Most Mets fans didn’t seem too happy with the Conforto selection, so I’ll begin by talking them off the ledge. Conforto is a good left-handed hitter with a physical presence and a quiet swing. He brings plenty of size and strength to the plate, standing 6 feet, 2 inches and 215 pounds. His father was a linebacker at Penn State, and Conforto has a similar build. And as I said, there is plenty to like about his offensive potential. There aren’t many moving parts to his swing, which is a very good thing. Too many toe taps or timing mechanisms often do more to hurt than to help. He also has a fantastic approach at the plate: patient enough to take a walk and aggressive enough to swing hard when that patience produces a pitch he can drive. I think he has very good bat speed, enough to wait long enough to adjust to pitches before beginning his swing. That, paired with a strong lower body and wonderful hip rotation, give me few worries about his future power production. He has an efficient weight transfer that allows him to put some real force behind the barrel of the bat, and a high hand load provides his swing path with a clear uppercut to produce loft. I think he’ll hit 25 home runs annually as a pro.
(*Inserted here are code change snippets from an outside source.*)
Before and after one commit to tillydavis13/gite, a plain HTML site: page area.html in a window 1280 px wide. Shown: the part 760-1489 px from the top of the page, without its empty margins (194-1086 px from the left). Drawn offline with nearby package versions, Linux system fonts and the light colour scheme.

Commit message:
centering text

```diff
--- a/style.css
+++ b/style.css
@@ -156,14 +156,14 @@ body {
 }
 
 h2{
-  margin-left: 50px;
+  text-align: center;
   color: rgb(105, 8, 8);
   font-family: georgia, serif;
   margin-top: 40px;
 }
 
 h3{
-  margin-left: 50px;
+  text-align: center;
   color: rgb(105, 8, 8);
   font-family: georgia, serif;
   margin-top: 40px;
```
What I’m not crazy about is his ability to hit for average. His swing path can get long, largely thanks to that deep, high hand load that allows him to hit for power. Occasionally, that can lead him into bad habits, as he’ll sometimes develop a little hitch as he moves his hands into position--the swing works much better when it’s smooth and he takes a more direct path to the ball. Otherwise, he can still use some help with his pitch recognition, but that’s true of many young hitters, even good ones. Because of these things, Conforto will strike out. I don’t think he’ll strike out 200 times, but he’s not going to be a high contact hitter in the long haul, either. I think he’ll typically hit .230-.270, though with the aforementioned secondary skills.
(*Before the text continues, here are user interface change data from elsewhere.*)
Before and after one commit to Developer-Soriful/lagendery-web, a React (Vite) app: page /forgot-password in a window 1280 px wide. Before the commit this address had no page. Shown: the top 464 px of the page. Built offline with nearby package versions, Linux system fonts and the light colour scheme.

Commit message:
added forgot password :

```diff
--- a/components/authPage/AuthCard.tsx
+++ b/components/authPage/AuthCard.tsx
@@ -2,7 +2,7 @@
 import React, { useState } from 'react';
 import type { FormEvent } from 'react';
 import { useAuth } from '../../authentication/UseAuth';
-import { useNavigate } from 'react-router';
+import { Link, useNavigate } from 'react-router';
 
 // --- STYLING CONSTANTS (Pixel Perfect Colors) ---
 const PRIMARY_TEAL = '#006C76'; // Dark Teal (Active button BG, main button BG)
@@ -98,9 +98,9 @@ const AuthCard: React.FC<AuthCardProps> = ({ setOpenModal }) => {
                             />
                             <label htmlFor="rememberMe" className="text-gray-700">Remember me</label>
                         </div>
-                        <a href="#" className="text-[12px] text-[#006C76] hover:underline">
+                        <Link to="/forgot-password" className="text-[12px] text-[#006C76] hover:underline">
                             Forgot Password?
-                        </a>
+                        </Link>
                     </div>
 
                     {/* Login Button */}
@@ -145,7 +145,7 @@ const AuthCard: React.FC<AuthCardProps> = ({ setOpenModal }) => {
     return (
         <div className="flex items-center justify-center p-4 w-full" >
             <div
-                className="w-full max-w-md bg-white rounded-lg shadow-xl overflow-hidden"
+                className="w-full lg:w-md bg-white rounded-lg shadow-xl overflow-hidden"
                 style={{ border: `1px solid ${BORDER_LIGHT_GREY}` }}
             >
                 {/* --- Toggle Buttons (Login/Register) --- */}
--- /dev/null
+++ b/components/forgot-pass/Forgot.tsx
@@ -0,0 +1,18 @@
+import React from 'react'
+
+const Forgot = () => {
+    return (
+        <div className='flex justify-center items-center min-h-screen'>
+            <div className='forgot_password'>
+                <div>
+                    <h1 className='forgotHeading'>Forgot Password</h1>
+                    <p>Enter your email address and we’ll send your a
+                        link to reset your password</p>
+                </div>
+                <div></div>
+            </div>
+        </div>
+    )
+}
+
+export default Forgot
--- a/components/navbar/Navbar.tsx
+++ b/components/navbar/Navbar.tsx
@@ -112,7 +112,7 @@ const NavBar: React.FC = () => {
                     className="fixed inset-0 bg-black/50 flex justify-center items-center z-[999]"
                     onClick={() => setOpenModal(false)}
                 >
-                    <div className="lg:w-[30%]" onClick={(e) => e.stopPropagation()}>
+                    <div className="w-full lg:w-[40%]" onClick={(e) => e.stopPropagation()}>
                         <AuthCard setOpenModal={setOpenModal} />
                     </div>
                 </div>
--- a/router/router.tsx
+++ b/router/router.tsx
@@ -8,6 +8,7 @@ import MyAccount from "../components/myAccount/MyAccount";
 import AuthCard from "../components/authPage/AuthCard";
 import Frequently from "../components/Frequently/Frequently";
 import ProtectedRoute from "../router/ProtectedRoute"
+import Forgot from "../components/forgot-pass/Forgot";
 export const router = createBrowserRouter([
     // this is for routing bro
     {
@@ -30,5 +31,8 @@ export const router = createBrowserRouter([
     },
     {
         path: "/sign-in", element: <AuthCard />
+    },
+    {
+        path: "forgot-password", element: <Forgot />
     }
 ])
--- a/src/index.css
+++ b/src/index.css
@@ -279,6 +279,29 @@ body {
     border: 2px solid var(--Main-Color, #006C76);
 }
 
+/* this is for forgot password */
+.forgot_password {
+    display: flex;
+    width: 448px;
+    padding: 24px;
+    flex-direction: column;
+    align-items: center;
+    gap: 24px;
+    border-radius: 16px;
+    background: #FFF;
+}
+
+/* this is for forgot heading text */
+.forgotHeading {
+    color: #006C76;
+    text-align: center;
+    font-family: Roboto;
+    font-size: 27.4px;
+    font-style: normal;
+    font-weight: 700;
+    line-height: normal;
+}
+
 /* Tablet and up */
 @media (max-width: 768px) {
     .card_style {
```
And then there’s defense. Conforto’s not good at it and probably never will be. I like his instincts out there--sometimes he will make some outstanding catches, catches a player with his foot speed should never be able to make--but a lack of range really hurts him. Unfortunately Conforto is no better than a fringe-average runner, and that might be a generous assessment. That limits his usefulness on the bases, and it prevents him from chasing flyballs into the gaps. And while his lack of speed won’t preclude him from right field, a lack of arm strength will. His arm is below average for me, suitable for left but nowhere else. I think he’d also be fine at first base, but at either position, there will be pressure on his bat to produce.
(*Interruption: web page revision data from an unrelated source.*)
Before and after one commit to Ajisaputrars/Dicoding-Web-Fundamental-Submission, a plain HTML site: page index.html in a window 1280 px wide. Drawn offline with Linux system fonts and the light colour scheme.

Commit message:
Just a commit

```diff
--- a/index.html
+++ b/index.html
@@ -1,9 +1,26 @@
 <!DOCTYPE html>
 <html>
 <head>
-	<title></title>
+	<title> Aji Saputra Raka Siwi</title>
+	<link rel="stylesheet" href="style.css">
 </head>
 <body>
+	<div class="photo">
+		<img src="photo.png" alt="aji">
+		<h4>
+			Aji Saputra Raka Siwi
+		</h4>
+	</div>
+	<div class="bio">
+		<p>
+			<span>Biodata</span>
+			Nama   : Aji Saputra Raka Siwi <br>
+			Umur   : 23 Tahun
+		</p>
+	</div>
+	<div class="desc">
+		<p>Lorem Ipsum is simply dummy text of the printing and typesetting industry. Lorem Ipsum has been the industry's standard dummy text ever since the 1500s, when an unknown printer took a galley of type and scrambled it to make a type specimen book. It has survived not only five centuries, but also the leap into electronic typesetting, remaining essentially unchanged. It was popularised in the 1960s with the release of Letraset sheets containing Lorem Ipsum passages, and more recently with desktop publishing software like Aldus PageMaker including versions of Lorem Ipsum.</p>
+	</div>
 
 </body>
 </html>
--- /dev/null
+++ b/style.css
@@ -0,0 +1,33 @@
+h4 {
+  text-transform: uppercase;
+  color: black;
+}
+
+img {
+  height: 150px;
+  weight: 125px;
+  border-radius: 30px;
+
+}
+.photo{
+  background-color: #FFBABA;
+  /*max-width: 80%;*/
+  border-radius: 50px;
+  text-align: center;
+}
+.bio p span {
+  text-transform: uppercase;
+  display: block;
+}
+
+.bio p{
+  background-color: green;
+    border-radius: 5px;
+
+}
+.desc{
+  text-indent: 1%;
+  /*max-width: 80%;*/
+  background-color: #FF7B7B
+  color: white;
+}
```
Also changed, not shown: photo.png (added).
As for intangibles, I haven’t heard a bad word about him. He seems to be a hard worker with a knack for producing in big spots. A mild positive.

So there you have it: power and patience but questionable contact skills and little defensive value. As far as a comparison goes, I heard someone mention a left-handed hitting Nick Swisher, and I think that sounds about right, although he won’t have the same skills on defense--remember, once upon a time Swisher played center. But Conforto will have similar power, patience, and contact ability.

As far as a timetable goes, Conforto could be up sometime in 2016 if everything breaks right. He may stall for a while as he adapts to superior pitching, but I do think he’s a good bet to at least make the majors. What he does there will depend on how well he makes contact. Nothing has ruined the careers of more good hitters than contact concerns. Conforto isn’t my favorite player in the draft, and there are about half a dozen players I’d have picked first, but the Mets clearly wanted a college bat, and I do think Conforto was the best of the bunch, especially with Kyle Schwarber already off the board.